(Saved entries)
::::::::::
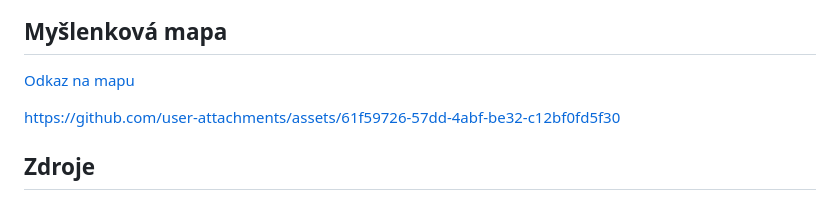
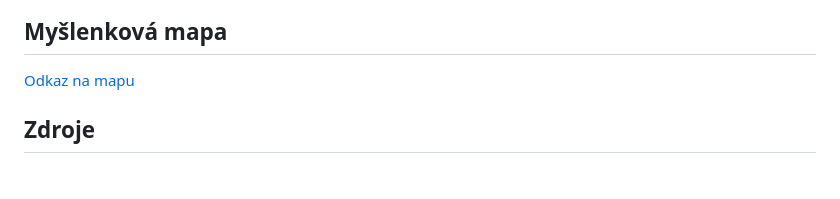
Before and after one commit to KarlovySvestky/Projekt-Programko, a Markdown page: README.md, the part around the change printed below. Rendered like a GitHub page; blank space fills up the shorter version.

```diff
--- a/README.md
+++ b/README.md
@@ -66,7 +65,6 @@ qr kód čtečky(zabudovaná v aplikaci) naskenovat. Ti kteří hlasují fyzicky
 ## Myšlenková mapa
 [Odkaz na mapu](https://coggle.it/diagram/aBSj1MeQzBRMp7a8/t/projekt-hlasovacího-systému-v-čase-pro-akce-nebo-parlament)
 
-https://github.com/user-attachments/assets/61f59726-57dd-4abf-be32-c12bf0fd5f30
 
 
 ## Zdroje
```
Also changed, not shown: other parts of README.md (+0 -1 lines).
::::::::::
▶ _Required action_
The lines holding the word "README" are the answer. Find them in the entries and copy them.

▶ _Output for this exercise_
Before and after one commit to KarlovySvestky/Projekt-Programko, a Markdown page: README.md, the part around the change printed below. Rendered like a GitHub page; blank space fills up the shorter version.
--- a/README.md
+++ b/README.md
Also changed, not shown: other parts of README.md (+0 -1 lines).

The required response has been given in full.